Dataset Start Marker

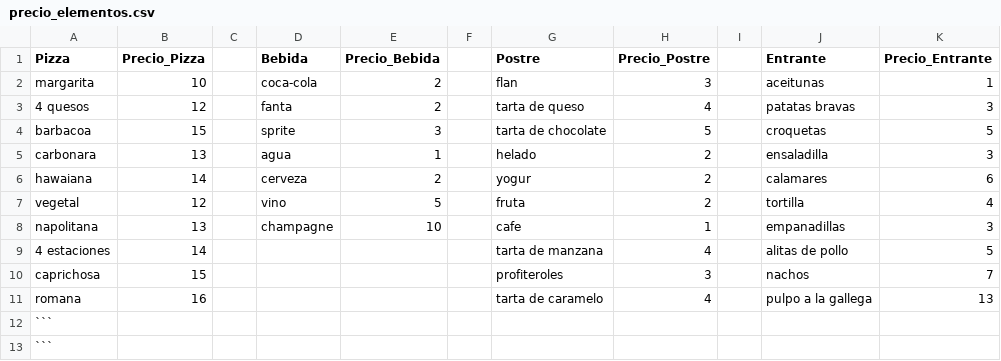
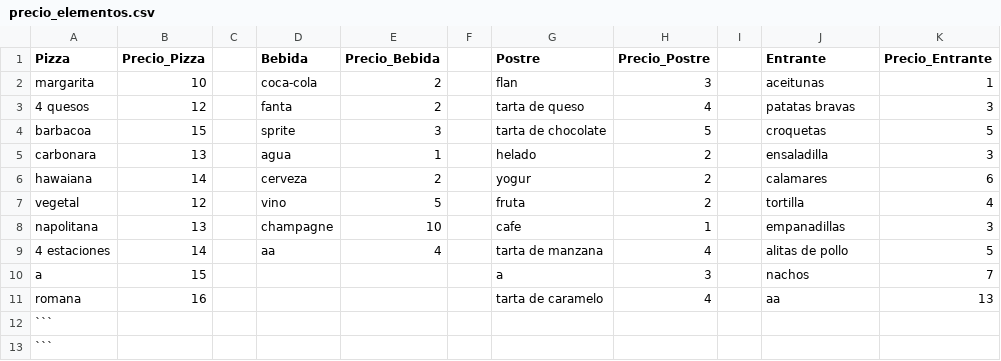
Before and after one commit to joseluis031/patrones_estructurales, a CSV file: precio_elementos.csv, drawn as a sheet; the diff names each change by its address in the sheet, - before the commit and + after, or states it on an @@ line.

Commit message:
consigo precio de cada cosa por terminal

```diff
--- a/precio_elementos.csv
+++ b/precio_elementos.csv
-D9 (Bebida): (empty)
+D9 (Bebida): aa
-E9 (Precio_Bebida): (empty)
+E9 (Precio_Bebida): 4
-A10 (Pizza): caprichosa
+A10 (Pizza): a
-G10 (Postre): profiteroles
+G10 (Postre): a
-J11 (Entrante): pulpo a la gallega
+J11 (Entrante): aa
```
Also changed, not shown: 2 other files.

Dataset End Marker

* Exercise *
Restate the listing word for word. Pictures do not belong in the copy.

* Output of the task *
Before and after one commit to joseluis031/patrones_estructurales, a CSV file: precio_elementos.csv, drawn as a sheet; the diff names each change by its address in the sheet, - before the commit and + after, or states it on an @@ line.

Commit message:
consigo precio de cada cosa por terminal

```diff
--- a/precio_elementos.csv
+++ b/precio_elementos.csv
-D9 (Bebida): (empty)
+D9 (Bebida): aa
-E9 (Precio_Bebida): (empty)
+E9 (Precio_Bebida): 4
-A10 (Pizza): caprichosa
+A10 (Pizza): a
-G10 (Postre): profiteroles
+G10 (Postre): a
-J11 (Entrante): pulpo a la gallega
+J11 (Entrante): aa
```
Also changed, not shown: 2 other files.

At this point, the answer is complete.